The answer is an exact repeat of the entries below, with the pictures omitted.
>>>
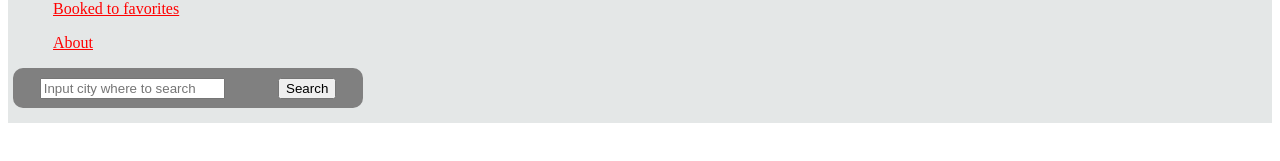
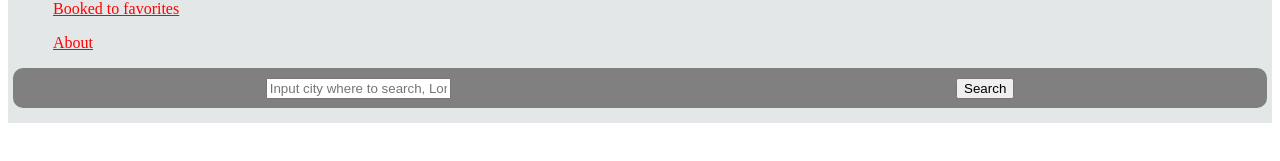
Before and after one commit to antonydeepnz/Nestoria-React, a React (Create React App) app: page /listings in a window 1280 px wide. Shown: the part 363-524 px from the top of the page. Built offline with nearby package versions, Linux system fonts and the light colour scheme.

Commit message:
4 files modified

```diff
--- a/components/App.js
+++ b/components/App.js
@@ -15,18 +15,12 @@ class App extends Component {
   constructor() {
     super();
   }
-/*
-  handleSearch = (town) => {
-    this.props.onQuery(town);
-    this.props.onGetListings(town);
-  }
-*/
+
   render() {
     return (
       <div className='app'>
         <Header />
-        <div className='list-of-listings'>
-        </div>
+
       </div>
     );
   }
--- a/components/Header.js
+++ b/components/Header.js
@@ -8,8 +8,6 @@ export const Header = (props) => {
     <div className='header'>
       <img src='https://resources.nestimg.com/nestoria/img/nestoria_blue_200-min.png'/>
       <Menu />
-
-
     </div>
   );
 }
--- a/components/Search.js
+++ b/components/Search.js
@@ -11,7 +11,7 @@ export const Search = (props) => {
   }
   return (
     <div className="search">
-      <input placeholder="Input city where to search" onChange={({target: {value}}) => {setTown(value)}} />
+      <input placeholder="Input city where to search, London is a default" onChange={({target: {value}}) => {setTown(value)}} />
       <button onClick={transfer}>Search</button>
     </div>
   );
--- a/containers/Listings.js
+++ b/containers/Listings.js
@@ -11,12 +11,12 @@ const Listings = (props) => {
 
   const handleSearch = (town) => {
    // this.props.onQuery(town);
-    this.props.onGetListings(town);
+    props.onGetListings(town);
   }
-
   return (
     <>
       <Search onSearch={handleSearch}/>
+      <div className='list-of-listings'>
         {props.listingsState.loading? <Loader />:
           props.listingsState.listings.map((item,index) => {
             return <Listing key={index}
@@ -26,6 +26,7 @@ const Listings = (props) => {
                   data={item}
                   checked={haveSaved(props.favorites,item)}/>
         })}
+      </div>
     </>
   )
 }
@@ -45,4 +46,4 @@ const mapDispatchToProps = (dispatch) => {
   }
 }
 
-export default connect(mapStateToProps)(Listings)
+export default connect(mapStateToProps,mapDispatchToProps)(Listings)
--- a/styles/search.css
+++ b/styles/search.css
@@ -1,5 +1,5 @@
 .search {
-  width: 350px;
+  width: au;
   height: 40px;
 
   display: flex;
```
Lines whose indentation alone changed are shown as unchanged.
<<<
__RESULT__
Before and after one commit to antonydeepnz/Nestoria-React, a React (Create React App) app: page /listings in a window 1280 px wide. Shown: the part 363-524 px from the top of the page. Built offline with nearby package versions, Linux system fonts and the light colour scheme.

Commit message:
4 files modified

```diff
--- a/components/App.js
+++ b/components/App.js
@@ -15,18 +15,12 @@ class App extends Component {
   constructor() {
     super();
   }
-/*
-  handleSearch = (town) => {
-    this.props.onQuery(town);
-    this.props.onGetListings(town);
-  }
-*/
+
   render() {
     return (
       <div className='app'>
         <Header />
-        <div className='list-of-listings'>
-        </div>
+
       </div>
     );
   }
--- a/components/Header.js
+++ b/components/Header.js
@@ -8,8 +8,6 @@ export const Header = (props) => {
     <div className='header'>
       <img src='https://resources.nestimg.com/nestoria/img/nestoria_blue_200-min.png'/>
       <Menu />
-
-
     </div>
   );
 }
--- a/components/Search.js
+++ b/components/Search.js
@@ -11,7 +11,7 @@ export const Search = (props) => {
   }
   return (
     <div className="search">
-      <input placeholder="Input city where to search" onChange={({target: {value}}) => {setTown(value)}} />
+      <input placeholder="Input city where to search, London is a default" onChange={({target: {value}}) => {setTown(value)}} />
       <button onClick={transfer}>Search</button>
     </div>
   );
--- a/containers/Listings.js
+++ b/containers/Listings.js
@@ -11,12 +11,12 @@ const Listings = (props) => {
 
   const handleSearch = (town) => {
    // this.props.onQuery(town);
-    this.props.onGetListings(town);
+    props.onGetListings(town);
   }
-
   return (
     <>
       <Search onSearch={handleSearch}/>
+      <div className='list-of-listings'>
         {props.listingsState.loading? <Loader />:
           props.listingsState.listings.map((item,index) => {
             return <Listing key={index}
@@ -26,6 +26,7 @@ const Listings = (props) => {
                   data={item}
                   checked={haveSaved(props.favorites,item)}/>
         })}
+      </div>
     </>
   )
 }
@@ -45,4 +46,4 @@ const mapDispatchToProps = (dispatch) => {
   }
 }
 
-export default connect(mapStateToProps)(Listings)
+export default connect(mapStateToProps,mapDispatchToProps)(Listings)
--- a/styles/search.css
+++ b/styles/search.css
@@ -1,5 +1,5 @@
 .search {
-  width: 350px;
+  width: au;
   height: 40px;
 
   display: flex;
```
Lines whose indentation alone changed are shown as unchanged.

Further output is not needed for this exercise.